The All-New City features an eight-inch infotainment system replete with Apple CarPlay and Android Auto. It also gets the next-gen Honda Connect connected automobile tech that allows you to remotely control 32 characteristics of the car, including SOS alerts, real time entry, find my vehicle, book a service and a whole lot more.
How’s it like to Drive& Engine Performance?
The New City can be obtained with three engine/gearbox mixes. There is a 1.5-liter gas unit using manual and automatic (CVT) transmissions and a 1.5-liter diesel with a manual. We’re driving the 1.5-liter gasoline version, which is coupled to a six-speed manual. This is a totally reworked engine using a DOHC setup, also benefits from VTC (Variable Valve Timing Control). The iVTEC engine offers two camera profiles the lesser one for superior efficiency and combustion, and also the high camera for performance.

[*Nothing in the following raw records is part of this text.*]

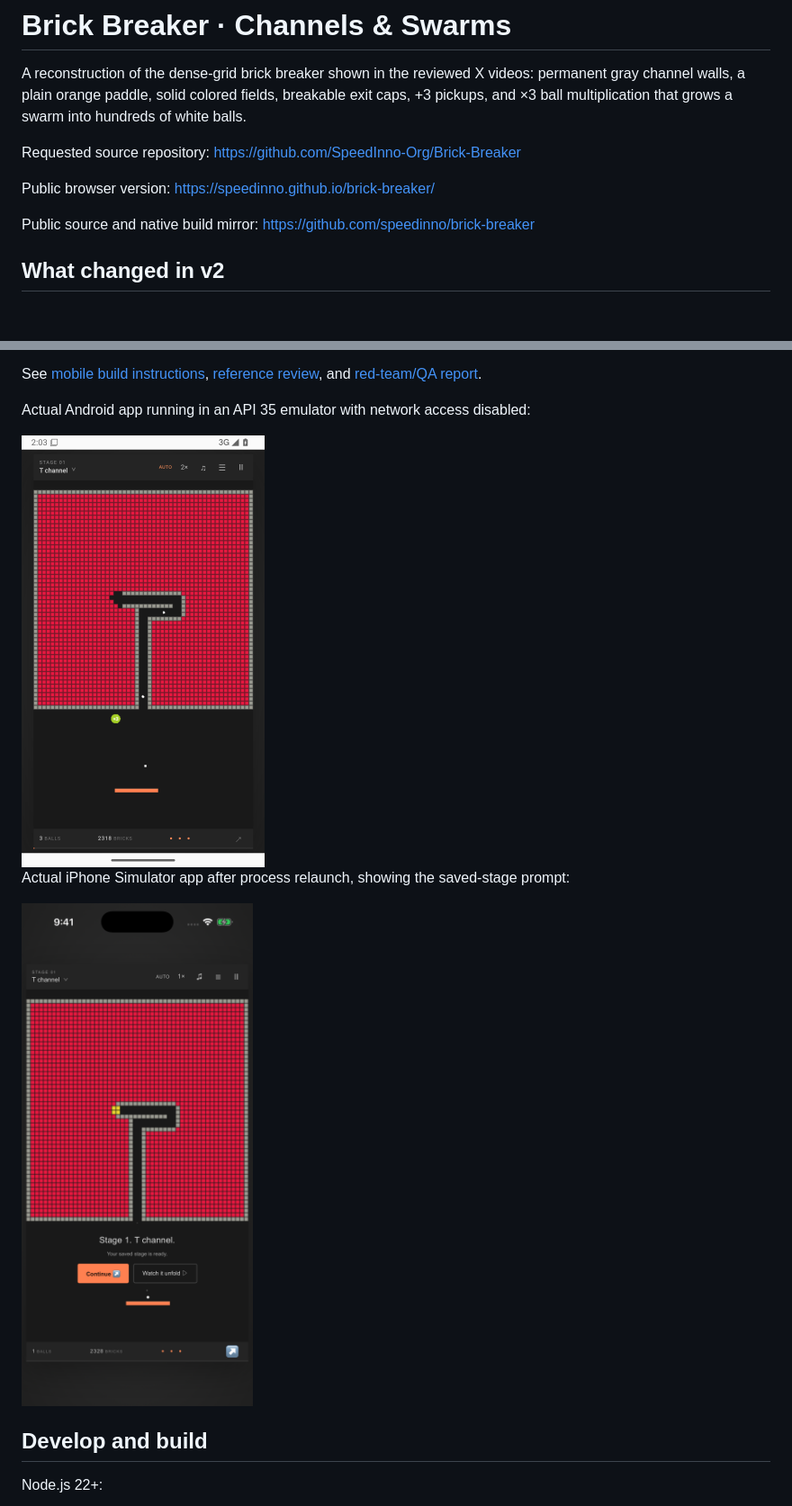
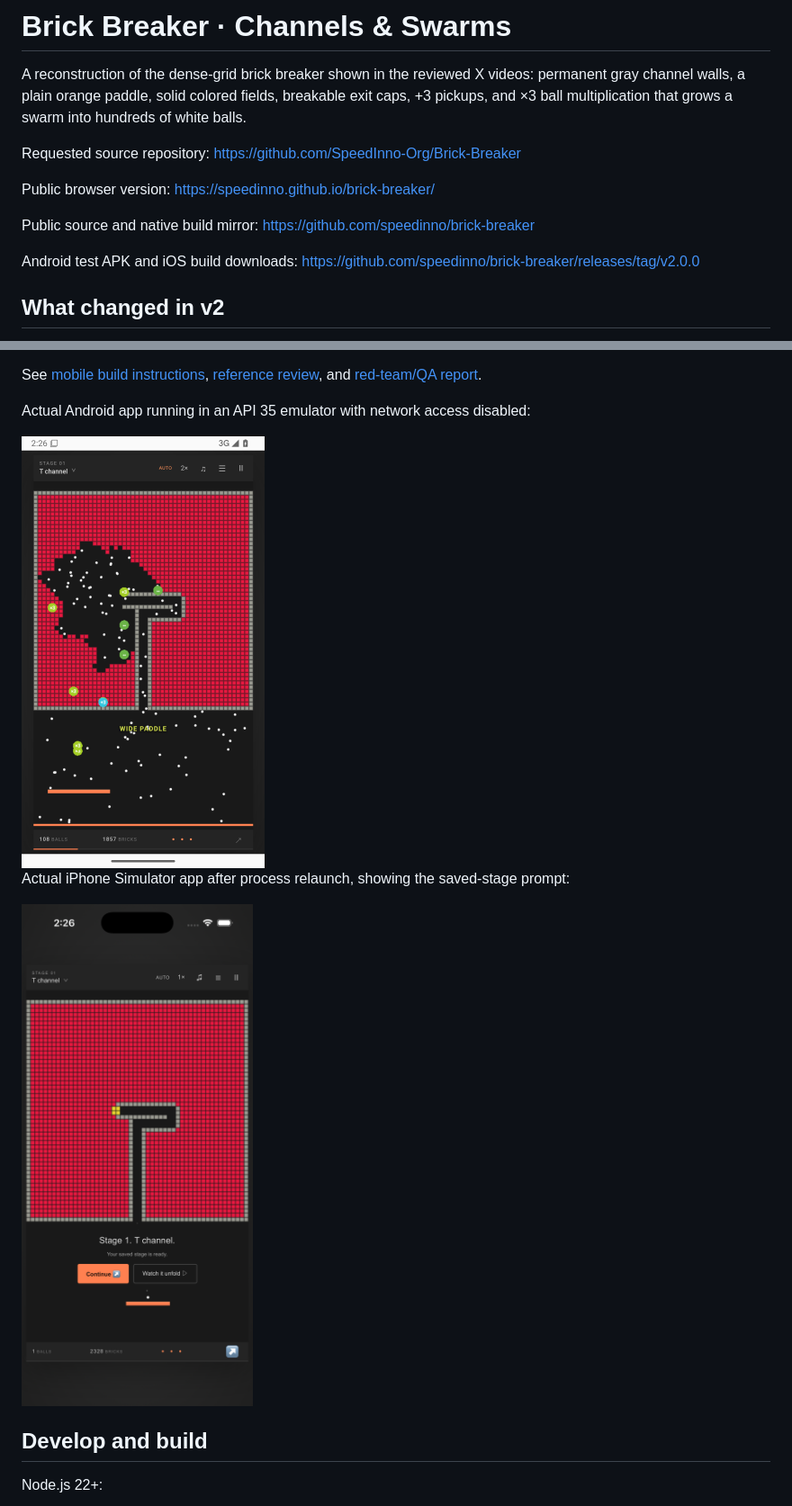
Before and after one commit to speedinno/brick-breaker, a Markdown page: README.md, 2 parts joined by grey strips. Shown: that part at 90% size. Rendered like a GitHub page; pictures changed too: docs/native/android.png, docs/native/iphone.png; blank space fills up the shorter version.

Commit message:
Publish verified mobile download and QA documentation

```diff
--- a/README.md
+++ b/README.md
@@ -7,6 +7,8 @@ Requested source repository: https://github.com/SpeedInno-Org/Brick-Breaker
 Public browser version: https://speedinno.github.io/brick-breaker/
 
 Public source and native build mirror: https://github.com/speedinno/brick-breaker
+
+Android test APK and iOS build downloads: https://github.com/speedinno/brick-breaker/releases/tag/v2.0.0
 
 ## What changed in v2
 
```
Also changed, not shown: docs/MOBILE.md (+4 -1 lines), docs/RED_TEAM.md (+5 -3 lines).
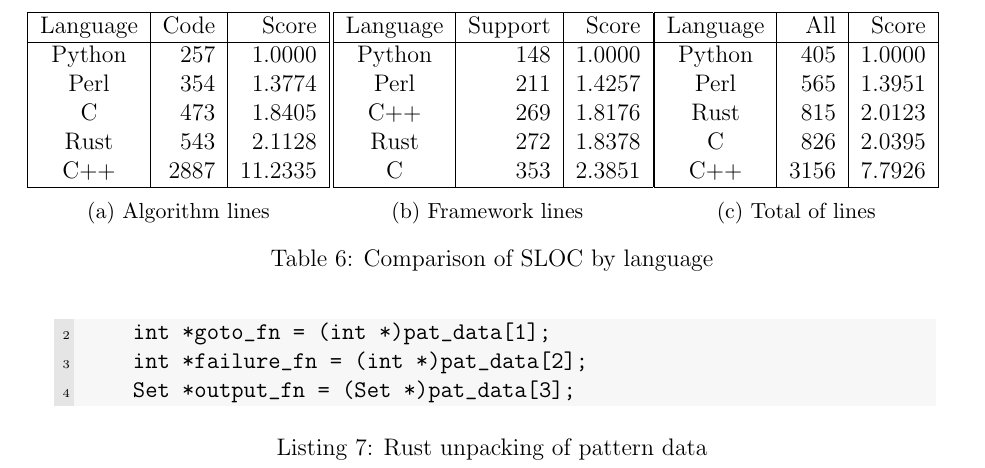
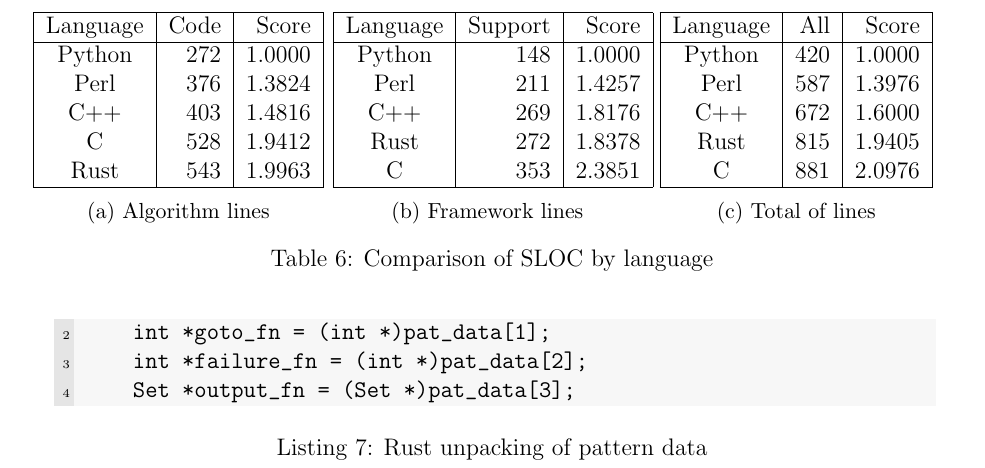
Before and after one commit to rjray/mscs-thesis-project, a LaTeX thesis (thesis/thesis.tex, which reads thesis/tables/sloc.tex): part of page 50 of 55, cut so that both start at the same text. Compiled offline with pdfLaTeX.

Commit message:
Fix: SLOC was counting jpcre2.hpp

```diff
--- a/thesis/tables/sloc.tex
+++ b/thesis/tables/sloc.tex
@@ -1,16 +1,16 @@
 % Table: Comparative SLOC totals sub-tables
-% Generated: 2022-11-07 18:28:33.862707
+% Generated: 2022-11-07 19:21:37.109102
 \begin{subtable}{0.33\textwidth}
     \centering
     \begin{tabular}{|c|r|r|}
         \hline
         Language & Code & Score \\
         \hline
-        Python & 257 & 1.0000 \\
-        Perl & 354 & 1.3774 \\
-        C & 473 & 1.8405 \\
-        Rust & 543 & 2.1128 \\
-        C++ & 2887 & 11.2335 \\
+        Python & 272 & 1.0000 \\
+        Perl & 376 & 1.3824 \\
+        C++ & 403 & 1.4816 \\
+        C & 528 & 1.9412 \\
+        Rust & 543 & 1.9963 \\
         \hline
     \end{tabular}
     \caption{Algorithm lines}
@@ -38,11 +38,11 @@
         \hline
         Language & All & Score \\
         \hline
-        Python & 405 & 1.0000 \\
-        Perl & 565 & 1.3951 \\
-        Rust & 815 & 2.0123 \\
-        C & 826 & 2.0395 \\
-        C++ & 3156 & 7.7926 \\
+        Python & 420 & 1.0000 \\
+        Perl & 587 & 1.3976 \\
+        C++ & 672 & 1.6000 \\
+        Rust & 815 & 1.9405 \\
+        C & 881 & 2.0976 \\
         \hline
     \end{tabular}
     \caption{Total of lines}
```
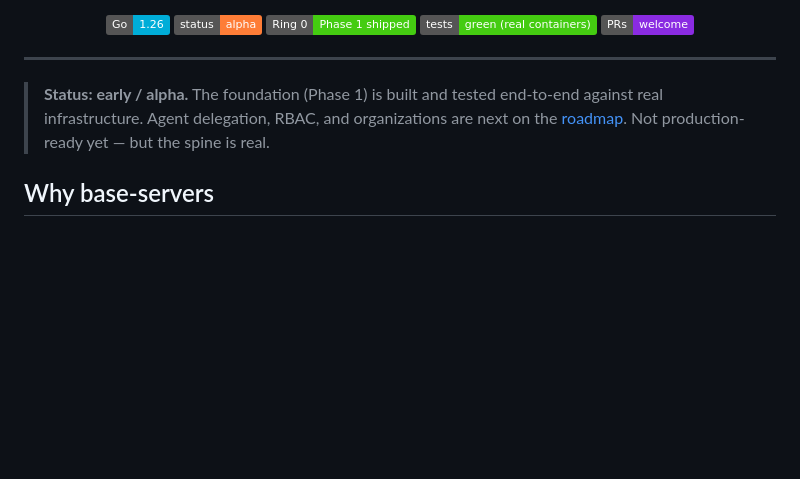
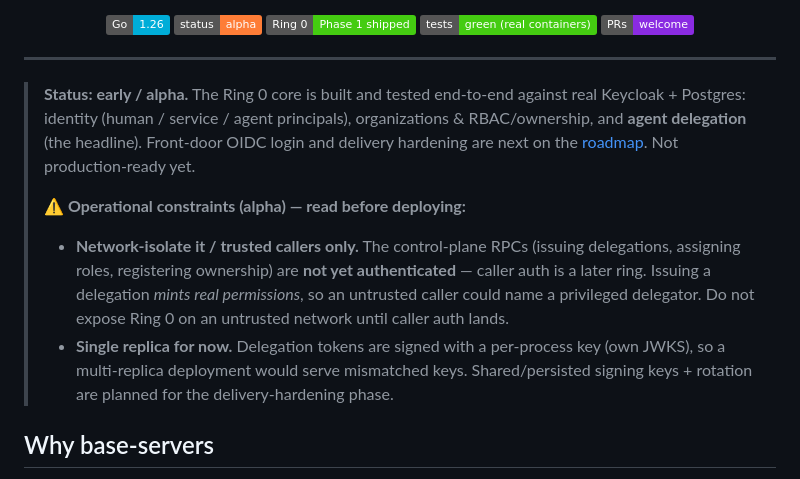
Before and after one commit to SilasSolivagus/base-servers, a Markdown page: README.md, the part around the change. GitHub-like rendering; badges without logos; blank space fills up the shorter version.

Commit message:
docs: alpha operational constraints (network-isolate Ring 0; single replica until key persistence)

```diff
--- a/README.md
+++ b/README.md
@@ -17,7 +17,11 @@ Self-hosted. Multi-tenant. Standards-based. Stop rebuilding this layer in every
 
 ---
 
-> **Status: early / alpha.** The foundation (Phase 1) is built and tested end-to-end against real infrastructure. Agent delegation, RBAC, and organizations are next on the [roadmap](#-roadmap). Not production-ready yet — but the spine is real.
+> **Status: early / alpha.** The Ring 0 core is built and tested end-to-end against real Keycloak + Postgres: identity (human / service / agent principals), organizations & RBAC/ownership, and **agent delegation** (the headline). Front-door OIDC login and delivery hardening are next on the [roadmap](#-roadmap). Not production-ready yet.
+>
+> **⚠️ Operational constraints (alpha) — read before deploying:**
+> - **Network-isolate it / trusted callers only.** The control-plane RPCs (issuing delegations, assigning roles, registering ownership) are **not yet authenticated** — caller auth is a later ring. Issuing a delegation *mints real permissions*, so an untrusted caller could name a privileged delegator. Do not expose Ring 0 on an untrusted network until caller auth lands.
+> - **Single replica for now.** Delegation tokens are signed with a per-process key (own JWKS), so a multi-replica deployment would serve mismatched keys. Shared/persisted signing keys + rotation are planned for the delivery-hardening phase.
 
 ## Why base-servers
 
```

The free-revving engine seems refined and is barely audible at idle, but as the revs rise past 4,000rpm, it starts sounding raspy. There’s adequate torque available lower down the revs, so even with small throttle inputs, the engine responds quickly to keep up with the traffic. And, should you wish to make swift progress, there is dollops of torque available in the mid century past the 2,500rpm mark. With this, a gentle dab on the throttle is sufficient to overtake the vehicles ahead, while it also makes keeping triple-digit speeds on the highways, simple. What’s more, if you’re in for some spirited driving, there’s a fantastic surge of electricity throughout the broad power band, before it starts tapering down around 6,500rpm.
The gearbox provides short throws along with well-defined gates, which essentially does not necessitate much attempt to work through the gears. But, it felt somewhat notchy to function. Otherwise, the elastic gearing permits you to run a higher equipment at lower rates; for example, we were able to drive in third gear between 20-30kmph, without having to downshift. On the flip side, in case you need to create a quick overtake, you would have to downshift to whizz past traffic. Nevertheless, the tall nature of the higher gears means that you can maintain cruising speeds at low rpms, which should translate to greater fuel economy.
Coming to the ride piece, the suspension rounds off bumps nicely and provides sufficient cushion over sharper edges. And as you build rate, the suspension cleans out undulations and maintains composure superbly. It is only when you suddenly encounter a tough patch at high speeds, when the ride unsettles slightly. Honda appears to have found a good balance between relaxation and sporty. It’s a good heft at city-speeds and weighs up adequately as the rate increases. And although it isn’t vague at the centre, we’d have expected more feedback. On the contrary, the wheels lack first bite but offer very good progression and stopping power. But you get a wooden or weathered texture in the pedal.
Should I buy Honda City 2020?
The All-New City is a persuasive package in the midsize sedan section that offers a sporty design, is filled with features, and features a comfortable and spacious cabin. The new City must appeal to the family man as well as the enthusiast in you, with its neutral street manners and the engaging drive encounter. And, in addition to the Honda connected car tech, it also receives a comprehensive security kit that includes six airbags, vehicle stability assist, tyre pressure monitoring system, hill start assist and much more. What’s more, it also comes with a five-star safety score in ASEAN NCAP. If anything, then we would’ve appreciated a better infotainment system and quality plastics in the lower parts. However, these are not a deal-breaker for what the All-New City provides.